Bad Close Does Not Equal Bad Class

All that being said, this is still, by Arkansas' standards, about the same level of class as the Razorbacks usually sign. The class is currently ranked 25th in the composite rankings, which is generally close to where Arkansas finishes. And considering Arkansas only offered and signed four in-state recruits (down from 10 last year), that's a notable accomplishment.

The Hogs were able to get the signatures of highly rated out of state recruits like Devwah Whaley, Briston Guidry, and Jake Heinrich which really helped to boost the class. There are players here to be excited about.

Filling Needs? Maybe. Meeting Goals? No.

No matter what I or anybody reading this or anybody on talk radio or whatever message board thinks about this class, Bret Bielema outlined his own expectations for the class in a recent interview, and they came up short in some key areas. He said they wanted to sign 24-25 players. They signed 20. He said they wanted to sign 4-5 offensive linemen. They signed 3. He said they wanted to sign 2.5 running backs (with the assumption that T.J. Hammonds was the .5). They signed 1.5-2. They signed zero cornerbacks.

That doesn't mean they didn't meet some of their needs. They got the numbers they wanted at linebacker and the class doesn't include the return of Randy Ramsey. The defensive line class is great, but overall there are some really visible holes in certain places.

Since Arkansas only signed 20 players, they can add players later or roll the spots to next year if they can find some early enrollees, but with what's expected to be a weak in-state recruiting class, they'll probably need to do a better job finding out of state guys who can come in early. Arkansas only had two members of this year's class enroll this spring.

Back to Texas and Louisiana

After making recruiting in South Florida a priority for his first three classes at Arkansas, Bielema is only bringing in two signees from the Sunshine State this year (ironically, this is the year Arkansas was in some recruiting battles with Florida) in Deon Edwards and Alexy Jean-Baptiste.

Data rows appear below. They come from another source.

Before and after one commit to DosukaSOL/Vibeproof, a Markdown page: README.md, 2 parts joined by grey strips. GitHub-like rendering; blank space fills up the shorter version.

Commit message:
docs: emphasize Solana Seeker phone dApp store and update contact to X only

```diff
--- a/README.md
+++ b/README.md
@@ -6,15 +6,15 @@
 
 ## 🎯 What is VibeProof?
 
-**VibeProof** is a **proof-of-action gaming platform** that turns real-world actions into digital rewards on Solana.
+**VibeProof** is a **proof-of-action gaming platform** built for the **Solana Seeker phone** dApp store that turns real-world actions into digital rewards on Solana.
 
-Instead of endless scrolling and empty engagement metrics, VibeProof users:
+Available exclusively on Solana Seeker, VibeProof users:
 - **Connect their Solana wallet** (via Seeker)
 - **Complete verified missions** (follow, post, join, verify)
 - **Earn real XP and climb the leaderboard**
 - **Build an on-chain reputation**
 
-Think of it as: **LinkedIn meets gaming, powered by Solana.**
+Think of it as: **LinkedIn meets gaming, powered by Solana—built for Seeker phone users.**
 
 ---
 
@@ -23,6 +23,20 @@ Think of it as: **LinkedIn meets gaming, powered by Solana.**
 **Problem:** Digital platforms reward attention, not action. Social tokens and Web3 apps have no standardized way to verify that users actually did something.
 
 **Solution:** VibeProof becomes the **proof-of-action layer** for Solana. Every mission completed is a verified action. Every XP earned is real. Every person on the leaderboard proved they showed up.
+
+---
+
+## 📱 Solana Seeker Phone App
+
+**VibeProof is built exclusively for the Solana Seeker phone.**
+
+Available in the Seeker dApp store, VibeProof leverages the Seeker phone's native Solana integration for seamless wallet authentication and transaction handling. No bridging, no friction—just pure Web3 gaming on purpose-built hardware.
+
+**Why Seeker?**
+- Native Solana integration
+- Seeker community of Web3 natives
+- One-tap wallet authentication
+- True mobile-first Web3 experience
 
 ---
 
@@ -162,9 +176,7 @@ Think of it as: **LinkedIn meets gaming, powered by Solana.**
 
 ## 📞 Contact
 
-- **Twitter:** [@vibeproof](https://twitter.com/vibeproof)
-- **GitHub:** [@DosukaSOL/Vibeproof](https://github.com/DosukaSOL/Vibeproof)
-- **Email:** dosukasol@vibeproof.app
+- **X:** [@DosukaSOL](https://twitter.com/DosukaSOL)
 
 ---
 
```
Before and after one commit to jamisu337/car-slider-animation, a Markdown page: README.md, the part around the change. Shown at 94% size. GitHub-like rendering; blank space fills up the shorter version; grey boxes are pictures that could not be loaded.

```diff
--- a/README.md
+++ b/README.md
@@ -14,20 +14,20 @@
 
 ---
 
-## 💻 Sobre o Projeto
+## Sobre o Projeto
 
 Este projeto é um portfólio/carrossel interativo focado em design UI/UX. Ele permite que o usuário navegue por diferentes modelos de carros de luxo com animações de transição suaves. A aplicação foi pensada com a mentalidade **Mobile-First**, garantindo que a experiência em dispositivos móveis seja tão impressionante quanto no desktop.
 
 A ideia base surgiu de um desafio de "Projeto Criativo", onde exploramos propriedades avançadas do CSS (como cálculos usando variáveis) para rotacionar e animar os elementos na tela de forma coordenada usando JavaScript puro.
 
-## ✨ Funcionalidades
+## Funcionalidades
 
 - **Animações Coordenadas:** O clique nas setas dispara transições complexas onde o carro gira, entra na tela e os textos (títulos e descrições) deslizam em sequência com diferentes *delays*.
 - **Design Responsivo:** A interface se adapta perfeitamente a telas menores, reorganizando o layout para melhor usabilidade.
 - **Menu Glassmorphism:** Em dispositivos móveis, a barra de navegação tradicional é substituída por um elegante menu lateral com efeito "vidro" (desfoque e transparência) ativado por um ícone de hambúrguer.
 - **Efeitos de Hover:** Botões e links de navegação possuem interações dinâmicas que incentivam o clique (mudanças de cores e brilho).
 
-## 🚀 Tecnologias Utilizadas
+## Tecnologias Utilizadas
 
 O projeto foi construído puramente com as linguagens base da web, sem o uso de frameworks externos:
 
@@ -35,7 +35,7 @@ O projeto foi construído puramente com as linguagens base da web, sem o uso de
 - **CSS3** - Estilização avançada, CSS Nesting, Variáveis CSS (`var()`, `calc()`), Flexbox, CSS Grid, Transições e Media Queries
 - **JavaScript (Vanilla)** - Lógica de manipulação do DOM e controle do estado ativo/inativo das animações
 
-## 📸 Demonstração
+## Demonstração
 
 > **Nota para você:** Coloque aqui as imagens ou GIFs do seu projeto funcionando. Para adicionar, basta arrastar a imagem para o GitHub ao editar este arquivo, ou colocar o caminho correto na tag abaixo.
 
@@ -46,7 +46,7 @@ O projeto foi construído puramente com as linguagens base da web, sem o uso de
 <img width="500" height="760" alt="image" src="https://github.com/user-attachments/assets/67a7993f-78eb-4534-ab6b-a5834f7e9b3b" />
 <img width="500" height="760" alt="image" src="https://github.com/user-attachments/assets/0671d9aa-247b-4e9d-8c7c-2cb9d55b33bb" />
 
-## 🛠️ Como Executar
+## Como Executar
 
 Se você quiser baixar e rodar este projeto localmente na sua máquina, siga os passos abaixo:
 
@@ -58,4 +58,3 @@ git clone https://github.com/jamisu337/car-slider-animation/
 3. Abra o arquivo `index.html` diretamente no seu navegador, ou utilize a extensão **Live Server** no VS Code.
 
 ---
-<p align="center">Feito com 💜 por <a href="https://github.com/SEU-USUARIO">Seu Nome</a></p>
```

However, a renewed focus on Texas and Louisiana players paid off as Arkansas brought in eight total players from the two neighboring states. Hopefully this is a trend that will continue. This is one of the reasons Arkansas is trying to play a lot of games in Texas, so it would be nice if that paid off.

In addition to the eight signees, many of Arkansas' top targets at the end were from those states so the number could easily be higher. Traditionally, those are areas where Arkansas can make inroads, so it's good to see that really starting to take shape.